WORK REQUIRED →
Lines below containing the word "shown" should be copied out.

──────────────────────────────

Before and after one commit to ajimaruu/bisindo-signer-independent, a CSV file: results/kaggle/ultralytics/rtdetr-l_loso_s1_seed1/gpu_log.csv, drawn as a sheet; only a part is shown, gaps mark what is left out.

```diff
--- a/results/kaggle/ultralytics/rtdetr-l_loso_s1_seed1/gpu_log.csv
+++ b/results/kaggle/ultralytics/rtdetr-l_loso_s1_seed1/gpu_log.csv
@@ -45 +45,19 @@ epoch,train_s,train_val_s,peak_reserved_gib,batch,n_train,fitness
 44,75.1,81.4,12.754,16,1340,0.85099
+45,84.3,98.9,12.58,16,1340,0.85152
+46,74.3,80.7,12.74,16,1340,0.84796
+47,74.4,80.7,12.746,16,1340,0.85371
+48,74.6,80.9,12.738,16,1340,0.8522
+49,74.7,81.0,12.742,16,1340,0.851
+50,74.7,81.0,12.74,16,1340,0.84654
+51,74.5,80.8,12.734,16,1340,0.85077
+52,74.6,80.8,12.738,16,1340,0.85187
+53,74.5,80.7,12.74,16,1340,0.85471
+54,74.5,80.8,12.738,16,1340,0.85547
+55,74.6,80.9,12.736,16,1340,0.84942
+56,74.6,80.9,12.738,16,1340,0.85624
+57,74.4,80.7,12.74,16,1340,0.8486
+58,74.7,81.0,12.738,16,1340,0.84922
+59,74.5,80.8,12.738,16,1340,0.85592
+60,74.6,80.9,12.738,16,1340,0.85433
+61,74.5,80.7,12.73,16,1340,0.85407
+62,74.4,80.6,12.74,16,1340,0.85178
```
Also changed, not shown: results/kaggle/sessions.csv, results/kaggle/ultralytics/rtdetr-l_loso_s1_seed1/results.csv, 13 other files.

──────────────────────────────

TASK ANSWER →
Before and after one commit to ajimaruu/bisindo-signer-independent, a CSV file: results/kaggle/ultralytics/rtdetr-l_loso_s1_seed1/gpu_log.csv, drawn as a sheet; only a part is shown, gaps mark what is left out.
Also changed, not shown: results/kaggle/sessions.csv, results/kaggle/ultralytics/rtdetr-l_loso_s1_seed1/results.csv, 13 other files.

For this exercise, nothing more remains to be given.